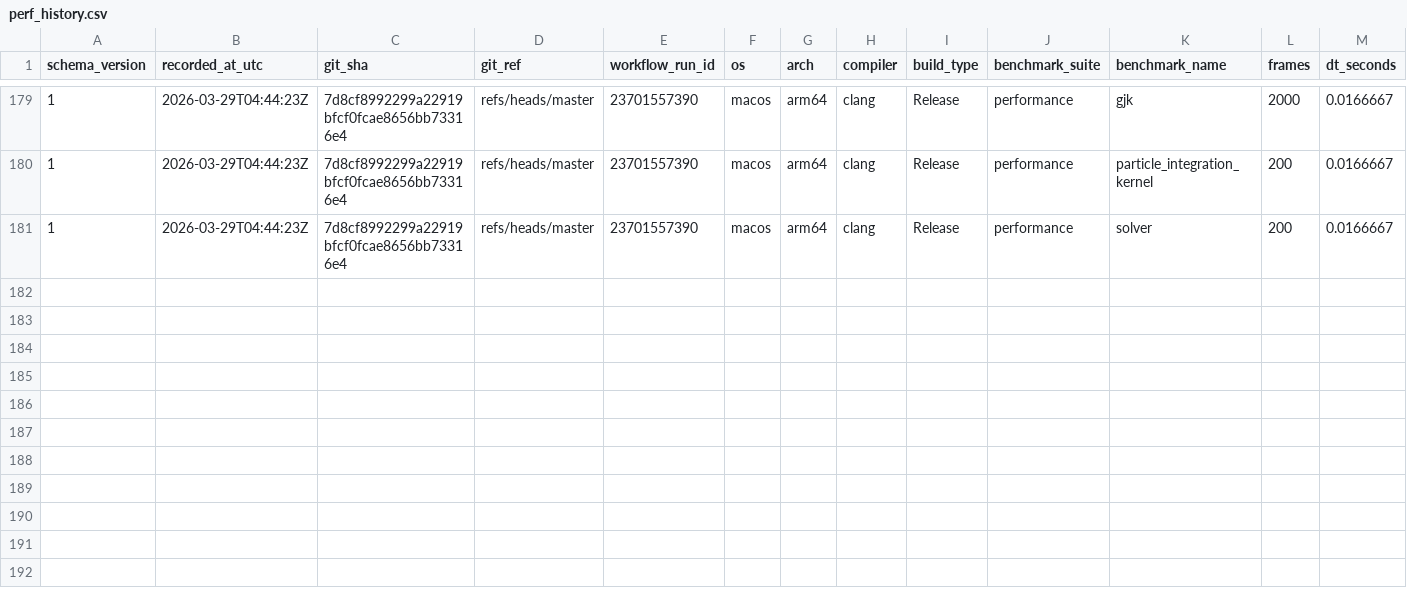
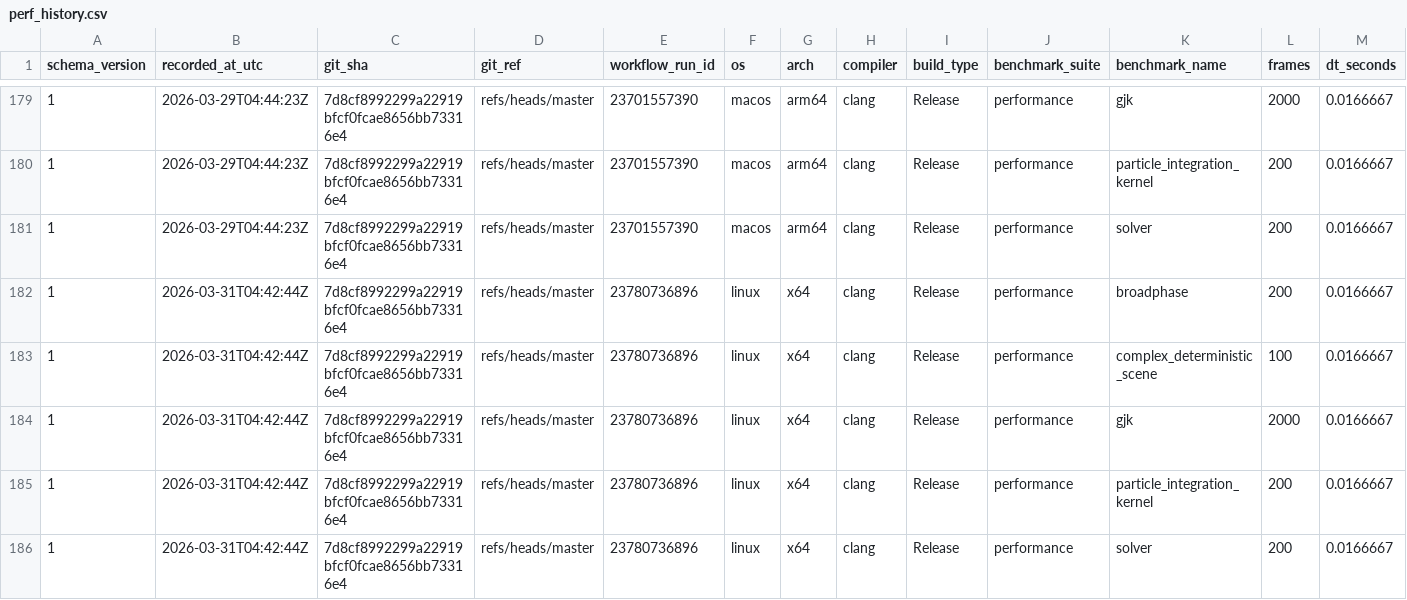
Before and after one commit to Jhoneagle/phynity, a CSV file: perf/history/perf_history.csv, drawn as a sheet; only a part is shown, gaps mark what is left out; rows hold the shown columns only; the diff names each change by its address in the sheet, - before the commit and + after, or states it on an @@ line.

```diff
--- a/perf/history/perf_history.csv
+++ b/perf/history/perf_history.csv
+row 182: 1 | 2026-03-31T04:42:44Z | 7d8cf8992299a22919bfcf0fcae8656bb73316e4 | refs/heads/master | 23780736896 | linux | x64 | clang | Release | performance | broadphase | 200 | 0.0166667
+row 183: 1 | 2026-03-31T04:42:44Z | 7d8cf8992299a22919bfcf0fcae8656bb73316e4 | refs/heads/master | 23780736896 | linux | x64 | clang | Release | performance | complex_deterministic_scene | 100 | 0.0166667
+row 184: 1 | 2026-03-31T04:42:44Z | 7d8cf8992299a22919bfcf0fcae8656bb73316e4 | refs/heads/master | 23780736896 | linux | x64 | clang | Release | performance | gjk | 2000 | 0.0166667
+row 185: 1 | 2026-03-31T04:42:44Z | 7d8cf8992299a22919bfcf0fcae8656bb73316e4 | refs/heads/master | 23780736896 | linux | x64 | clang | Release | performance | particle_integration_kernel | 200 | 0.0166667
+row 186: 1 | 2026-03-31T04:42:44Z | 7d8cf8992299a22919bfcf0fcae8656bb73316e4 | refs/heads/master | 23780736896 | linux | x64 | clang | Release | performance | solver | 200 | 0.0166667
```
Also changed, not shown: 1 other file.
_ _ _ _ _
What you should do - Copy each line of the entries in which the string "file" is found.

Response to the task -
Before and after one commit to Jhoneagle/phynity, a CSV file: perf/history/perf_history.csv, drawn as a sheet; only a part is shown, gaps mark what is left out; rows hold the shown columns only; the diff names each change by its address in the sheet, - before the commit and + after, or states it on an @@ line.
Also changed, not shown: 1 other file.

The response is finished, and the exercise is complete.